It is a basic fact of set theory that the following holds:

Let $(X,\leq)$ be a linear ordered set. Then it holds that, for each finite sequence $y_{1}$,...,$y_{n}$ of sets and each formula $\phi(x,y_{1},...,y_{n})$ of set theory, we have

$$\forall{y_{1},...,y_{n}}(\forall{x\in X}(\forall{z}\lt x\phi(z,y_{1},...,y_{n})\rightarrow\phi(x,y_{1},...,y_{n}))\rightarrow\forall{x\in X}\phi(x,y_{1},...,y_{n}))$$

iff $(X,\leq)$ is a well-ordering. Hence induction works on $(X,\leq)$ iff $(X,\leq)$ is a well-ordering.

We can ask the same question for the recursion principle:
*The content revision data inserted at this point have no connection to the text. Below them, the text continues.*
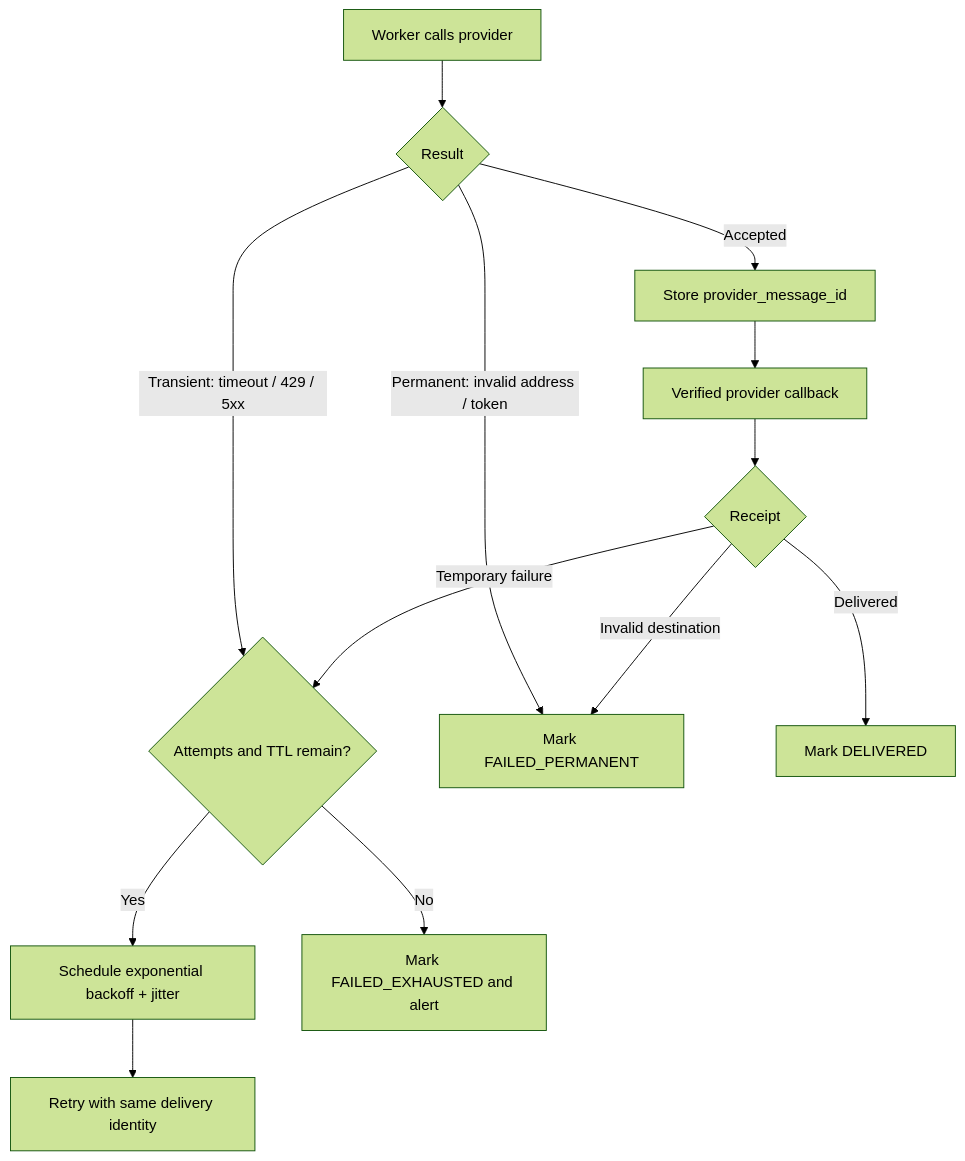
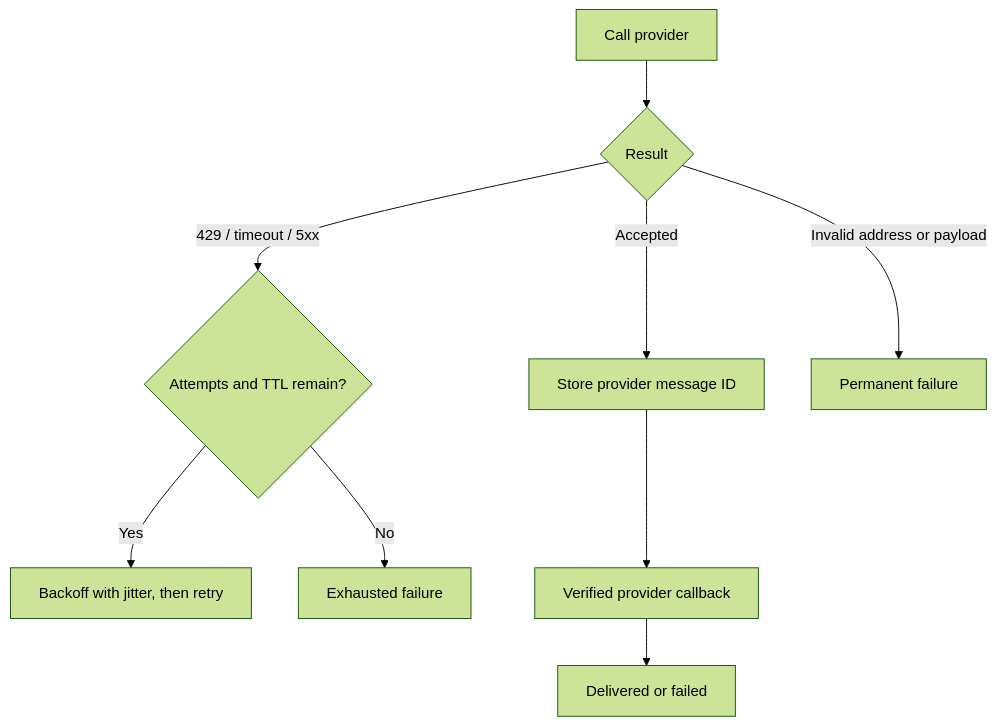
Before and after one commit to ying8020/SD: the fourth of 4 diagrams in notification_system_design.md, drawn with Mermaid (forest theme). The commit also changed other lines of this file, not shown here.

````diff
--- a/notification_system_design.md
+++ b/notification_system_design.md
@@ -468,15 +301,11 @@
 ```mermaid
 flowchart TD
-    A["Worker calls provider"] --> B{"Result"}
-    B -- "Accepted" --> C["Store provider_message_id"]
-    B -- "Transient: timeout / 429 / 5xx" --> D{"Attempts and TTL remain?"}
-    B -- "Permanent: invalid address / token" --> E["Mark FAILED_PERMANENT"]
-    D -- "Yes" --> F["Schedule exponential backoff + jitter"]
-    D -- "No" --> G["Mark FAILED_EXHAUSTED and alert"]
-    F --> H["Retry with same delivery identity"]
-    C --> I["Verified provider callback"]
-    I --> J{"Receipt"}
-    J -- "Delivered" --> K["Mark DELIVERED"]
-    J -- "Invalid destination" --> E
-    J -- "Temporary failure" --> D
+    A["Call provider"] --> B{"Result"}
+    B -- "Accepted" --> C["Store provider message ID"]
+    B -- "429 / timeout / 5xx" --> D{"Attempts and TTL remain?"}
+    B -- "Invalid address or payload" --> E["Permanent failure"]
+    D -- "Yes" --> F["Backoff with jitter, then retry"]
+    D -- "No" --> G["Exhausted failure"]
+    C --> H["Verified provider callback"]
+    H --> I["Delivered or failed"]
 ```
````
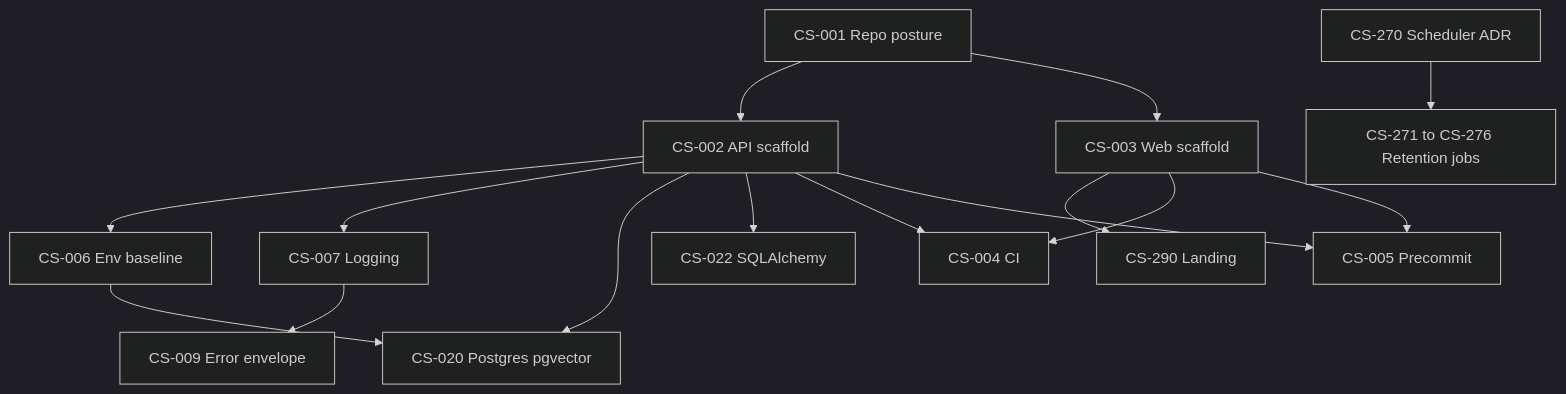
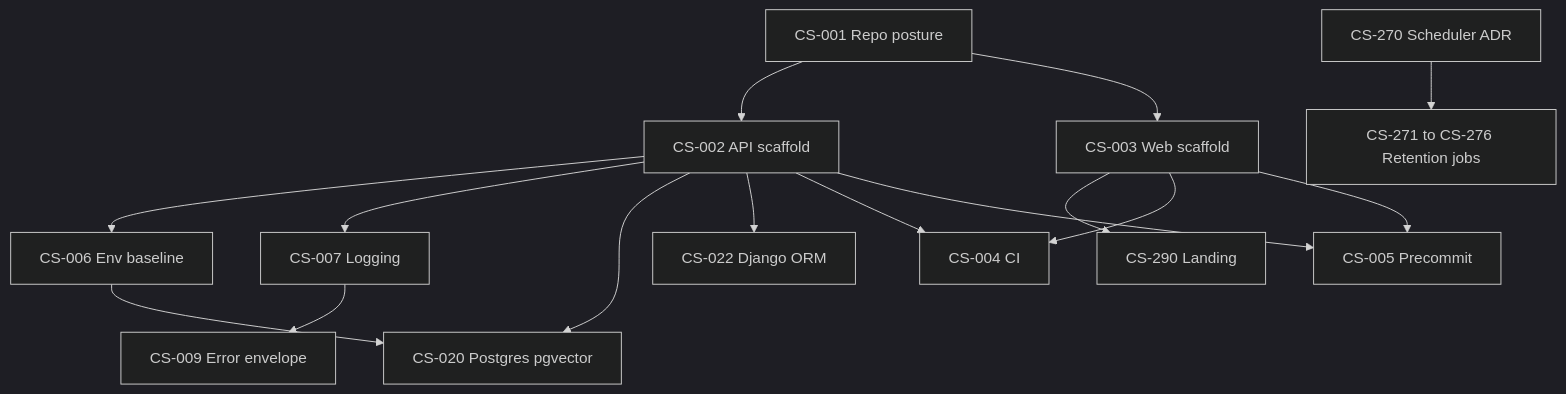
The diagram in docs/Roadmap/PARALLEL_WORK_PLAN.md (Casa-Segura/casa-segura), drawn with Mermaid (dark theme) before and after one commit. The commit also changed other lines of this file and 36 other files, not shown here.

First line of the commit message:
docs(backend): align docs with Django stack (ADR + roadmap)

````diff
--- a/docs/Roadmap/PARALLEL_WORK_PLAN.md
+++ b/docs/Roadmap/PARALLEL_WORK_PLAN.md
@@ -252,17 +252,17 @@
 ```mermaid
 flowchart TD
   cs001["CS-001 Repo posture"] --> cs002["CS-002 API scaffold"]
   cs001 --> cs003["CS-003 Web scaffold"]
   cs002 --> cs006["CS-006 Env baseline"]
   cs002 --> cs007["CS-007 Logging"]
   cs007 --> cs009["CS-009 Error envelope"]
   cs002 --> cs020["CS-020 Postgres pgvector"]
   cs006 --> cs020
-  cs002 --> cs022["CS-022 SQLAlchemy"]
+  cs002 --> cs022["CS-022 Django ORM"]
   cs003 --> cs290["CS-290 Landing"]
   cs002 --> cs004["CS-004 CI"]
   cs003 --> cs004
   cs002 --> cs005["CS-005 Precommit"]
   cs003 --> cs005
   cs270["CS-270 Scheduler ADR"] --> retentionJobs["CS-271 to CS-276 Retention jobs"]
 ```
````
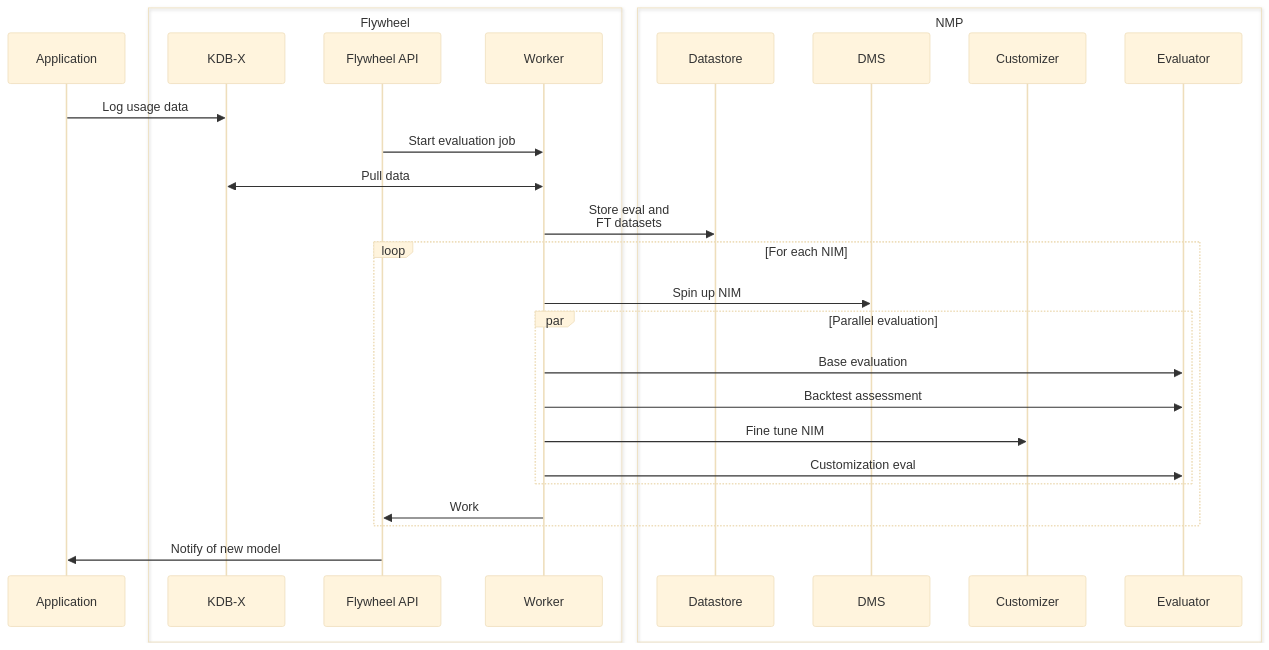
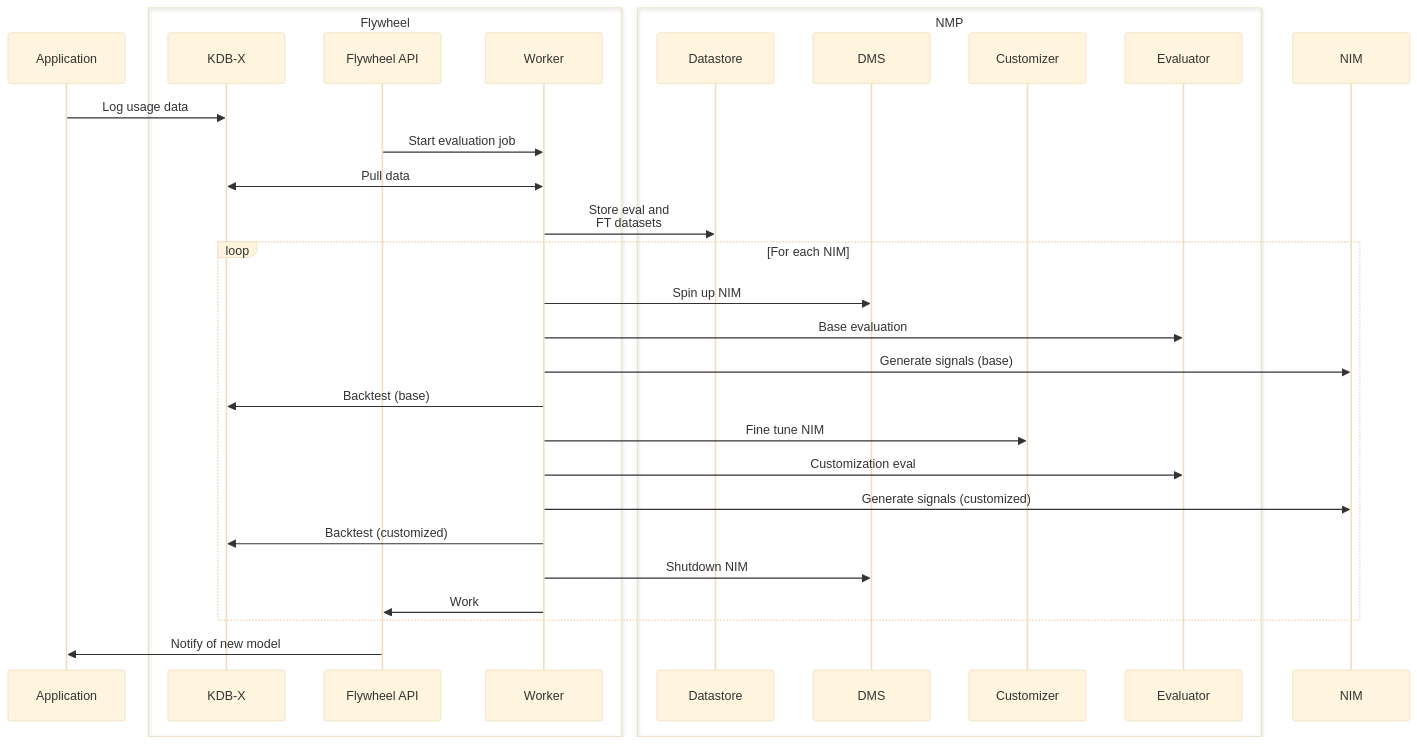
The first of 2 diagrams in ai-model-distillation-for-financial-data/docs/01-architecture.md (KxSystems/nvidia-kx-samples), drawn with Mermaid (base theme) before and after one commit. The commit also changed 9 other files, not shown here.

````diff
--- a/ai-model-distillation-for-financial-data/docs/01-architecture.md
+++ b/ai-model-distillation-for-financial-data/docs/01-architecture.md
@@ -34,36 +34,36 @@
 ```mermaid
 sequenceDiagram
     participant App as Application
 
     box Flywheel
         participant KDBX as KDB-X
         participant API as Flywheel API
         participant Worker as Worker
     end
 
     box NMP
         participant datastore as Datastore
         participant dms as DMS
         participant customizer as Customizer
         participant eval as Evaluator
     end
 
     App->>KDBX: Log usage data
     API->>Worker: Start evaluation job
     Worker <<->> KDBX: Pull data
     Worker ->> datastore: Store eval and<br>FT datasets
 
     loop For each NIM
         Worker ->> dms: Spin up NIM
-
-        par Parallel evaluation
-            Worker->> eval: Base evaluation
-            Worker->> eval: Backtest assessment
-            Worker ->> customizer: Fine tune NIM
-            Worker->> eval: Customization eval
-        end
-
-        Worker->>API: Work
+        Worker ->> eval: Base evaluation
+        Worker ->> NIM: Generate signals (base)
+        Worker ->> KDBX: Backtest (base)
+        Worker ->> customizer: Fine tune NIM
+        Worker ->> eval: Customization eval
+        Worker ->> NIM: Generate signals (customized)
+        Worker ->> KDBX: Backtest (customized)
+        Worker ->> dms: Shutdown NIM
+        Worker ->> API: Work
     end
     API->>App: Notify of new model
 ```
````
Let $(X,\leq)$ be a linear ordering such that, for each function $F:V\times V\times V\rightarrow V$, and each parameter $p$, there is a unique function $f:X\rightarrow V$ such that $f(x)=F(x,f|X_{x},p)$ for all $x\in X$, where $X_{x}$ is the subset of $X$ consisting of all elements strictly smaller than $x$ and $f|A$ is the restriction of $f$ to $A$.

Does it then follow that $(X,\leq)$ is a well-ordering?

This is obviously true if we assume the axiom of foundation. E.g. we could otherwise use $F(x,y)=y$ to construct an ill-founded set.

However, the first fact about induction seems to be more 'logical' in nature and does not depend on the axiom of foundation. I would therefore be interested in knowing whether the second fact can also be deduced without assuming foundation.